Ink by Amanda Sun
Holy rats how did it get to be Friday?!
It’s been ages since I reviewed a book, but when NetGalley offered a YA by an author I met through Miss Snark’s First Victim, of course I had to snatch it up. Well, as much as one can “snatch up” an ebook. They’re not very, ya know, physically there. Still readable, though! And this one was. Very readable.
The set-up: After the death of her mother, Katie Greene goes to live with her aunt in Japan. She feels marginalized as a gaijin, or foreigner, because of her blond hair and clumsiness with the language and social norms. Much of that discomfort takes a back seat when she meets Tomohiro, the bad boy whose drawings are a little more than two-dimensional.
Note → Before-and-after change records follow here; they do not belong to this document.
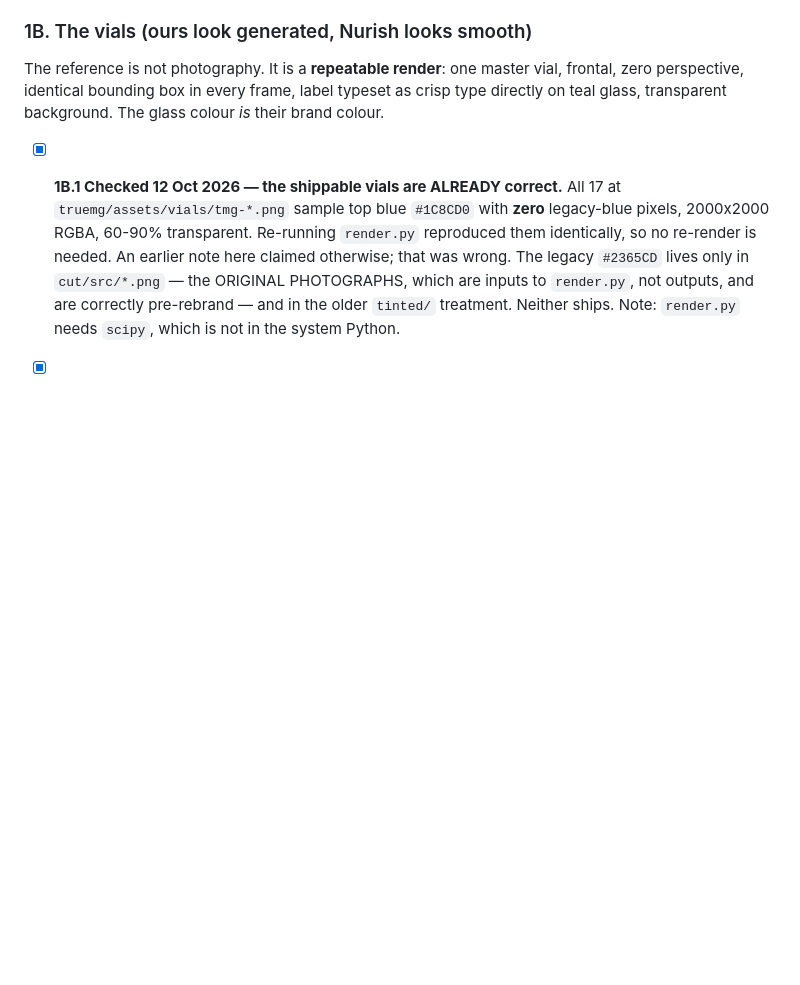
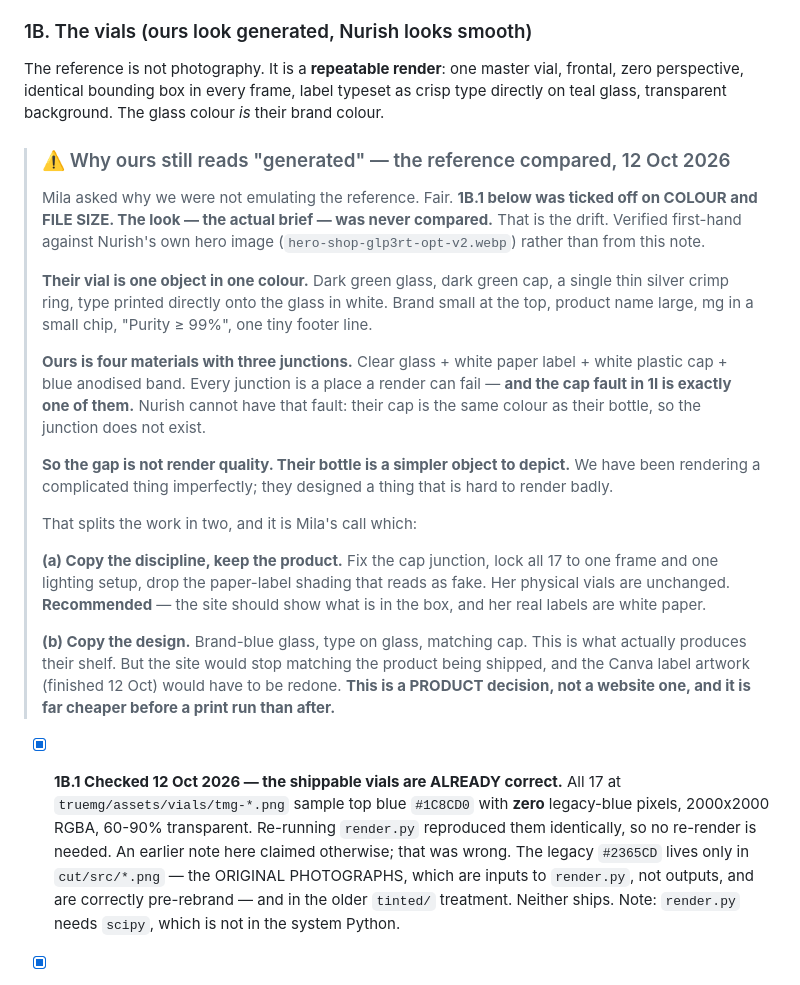
Before and after one commit to milafurman/first-project, a Markdown page: truemg/storefront/DESIGN-TASKLIST.md, the part around the change. GitHub-like rendering; blank space fills up the shorter version.

Commit message:
Answer why the vials still read as generated: compare the reference properly
Mila asked why we were not emulating the reference sites she sent. The answer is
that 1B.1 was ticked off on colour and file size - the look was never compared.

Checked Nurish's own hero image rather than relying on the earlier note. Their
vial is one object in one colour: green glass, green cap, a single silver crimp
ring, type printed straight onto the glass. Ours is clear glass plus a white
paper label plus a white plastic cap plus a blue band - four materials and three
junctions, and the cap fault recorded as 1I is exactly one of those junctions.
Their design cannot have that fault because their cap matches their bottle.

So the gap is not render quality. Their bottle is simply a simpler object to
depict. Records the two ways forward and flags that copying their design is a
product decision, not a website one, and far cheaper before a print run.

Co-Authored-By: Claude Opus 5 <noreply@anthropic.com>

```diff
--- a/truemg/storefront/DESIGN-TASKLIST.md
+++ b/truemg/storefront/DESIGN-TASKLIST.md
@@ -196,6 +196,41 @@ The reference is not photography. It is a **repeatable render**: one master
 vial, frontal, zero perspective, identical bounding box in every frame, label
 typeset as crisp type directly on teal glass, transparent background. The glass
 colour *is* their brand colour.
+
+> ### ⚠️ Why ours still reads "generated" — the reference compared, 12 Oct 2026
+>
+> Mila asked why we were not emulating the reference. Fair. **1B.1 below was
+> ticked off on COLOUR and FILE SIZE. The look — the actual brief — was never
+> compared.** That is the drift. Verified first-hand against Nurish's own hero
+> image (`hero-shop-glp3rt-opt-v2.webp`) rather than from this note.
+>
+> **Their vial is one object in one colour.** Dark green glass, dark green cap,
+> a single thin silver crimp ring, type printed directly onto the glass in
+> white. Brand small at the top, product name large, mg in a small chip,
+> "Purity ≥ 99%", one tiny footer line.
+>
+> **Ours is four materials with three junctions.** Clear glass + white paper
+> label + white plastic cap + blue anodised band. Every junction is a place a
+> render can fail — **and the cap fault in 1I is exactly one of them.** Nurish
+> cannot have that fault: their cap is the same colour as their bottle, so the
+> junction does not exist.
+>
+> **So the gap is not render quality. Their bottle is a simpler object to
+> depict.** We have been rendering a complicated thing imperfectly; they
+> designed a thing that is hard to render badly.
+>
+> That splits the work in two, and it is Mila's call which:
+>
+> **(a) Copy the discipline, keep the product.** Fix the cap junction, lock all
+> 17 to one frame and one lighting setup, drop the paper-label shading that
+> reads as fake. Her physical vials are unchanged. **Recommended** — the site
+> should show what is in the box, and her real labels are white paper.
+>
+> **(b) Copy the design.** Brand-blue glass, type on glass, matching cap. This
+> is what actually produces their shelf. But the site would stop matching the
+> product being shipped, and the Canva label artwork (finished 12 Oct) would
+> have to be redone. **This is a PRODUCT decision, not a website one, and it is
+> far cheaper before a print run than after.**
 
 - [x] **1B.1 Checked 12 Oct 2026 — the shippable vials are ALREADY correct.**
   All 17 at `truemg/assets/vials/tmg-*.png` sample top blue `#1C8CD0` with
```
Main character’s goals: Throughout the first half of the book, Katie wants to get back to North America – a place where she knows the language and feels comfortable. Her more immediate goal, however, is figuring out Tomohiro and what causes his drawings to be so unique.
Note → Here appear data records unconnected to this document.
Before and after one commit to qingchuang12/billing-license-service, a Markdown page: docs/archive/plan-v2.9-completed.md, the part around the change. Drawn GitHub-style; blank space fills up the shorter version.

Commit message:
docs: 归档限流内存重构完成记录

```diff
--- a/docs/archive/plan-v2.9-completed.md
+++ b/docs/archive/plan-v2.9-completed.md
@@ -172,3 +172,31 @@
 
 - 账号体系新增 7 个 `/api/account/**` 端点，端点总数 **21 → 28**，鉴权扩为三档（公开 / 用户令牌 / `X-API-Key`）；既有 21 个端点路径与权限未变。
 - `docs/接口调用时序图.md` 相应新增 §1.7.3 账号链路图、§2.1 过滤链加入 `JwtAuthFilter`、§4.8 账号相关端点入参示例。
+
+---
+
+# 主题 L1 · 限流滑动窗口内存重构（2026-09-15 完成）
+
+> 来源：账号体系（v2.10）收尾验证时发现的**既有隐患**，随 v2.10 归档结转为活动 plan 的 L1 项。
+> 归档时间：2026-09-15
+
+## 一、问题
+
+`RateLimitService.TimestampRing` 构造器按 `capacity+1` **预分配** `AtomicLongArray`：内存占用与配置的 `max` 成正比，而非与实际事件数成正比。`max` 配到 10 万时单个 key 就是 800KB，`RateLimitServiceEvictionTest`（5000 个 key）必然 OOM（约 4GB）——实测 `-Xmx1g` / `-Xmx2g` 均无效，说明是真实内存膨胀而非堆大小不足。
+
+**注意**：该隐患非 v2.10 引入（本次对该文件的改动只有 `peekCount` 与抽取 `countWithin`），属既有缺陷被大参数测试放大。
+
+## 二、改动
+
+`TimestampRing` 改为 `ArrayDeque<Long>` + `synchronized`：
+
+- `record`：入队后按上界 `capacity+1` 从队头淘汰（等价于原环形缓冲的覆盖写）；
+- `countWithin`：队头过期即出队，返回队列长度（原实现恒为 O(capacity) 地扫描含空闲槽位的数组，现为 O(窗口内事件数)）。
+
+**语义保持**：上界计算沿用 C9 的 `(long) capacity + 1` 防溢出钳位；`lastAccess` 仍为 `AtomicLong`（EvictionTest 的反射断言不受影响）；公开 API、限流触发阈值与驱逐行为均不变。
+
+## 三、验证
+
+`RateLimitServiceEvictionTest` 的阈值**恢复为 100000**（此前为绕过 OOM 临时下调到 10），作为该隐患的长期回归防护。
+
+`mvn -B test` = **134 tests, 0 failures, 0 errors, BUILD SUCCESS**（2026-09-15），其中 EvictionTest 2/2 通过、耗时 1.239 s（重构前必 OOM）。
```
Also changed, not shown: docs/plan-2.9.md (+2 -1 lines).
My reaction: I was insanely curious how the author would handle juggling the language. It’s an English book, but most of the dialogue happens in Japanese…but it’s in English. And it totally worked. Sun strategically placed Japanese phrases and exclamations so that I’d remember the speech was happening in Japanese…without having to read (or know) Japanese.
And hello! What a gorgey cover!
Of interest to writers: Setting. Setting setting setting. This relates to the dialogue in part – I was able to feel a part of things when I was included in the language, but even more engaging was the total immersion in another culture and place. Katie’s the perfect gateway character to the setting, because it’s new to her as well.
Bottom line: A unique & edgy paranormal with a sweet, believable romance. And blossoms raining down from cherry trees.
To visit Amanda Sun’s blog, click here.
Reminds me of: Silver by Talia Vance, for its unique take on an old mythology.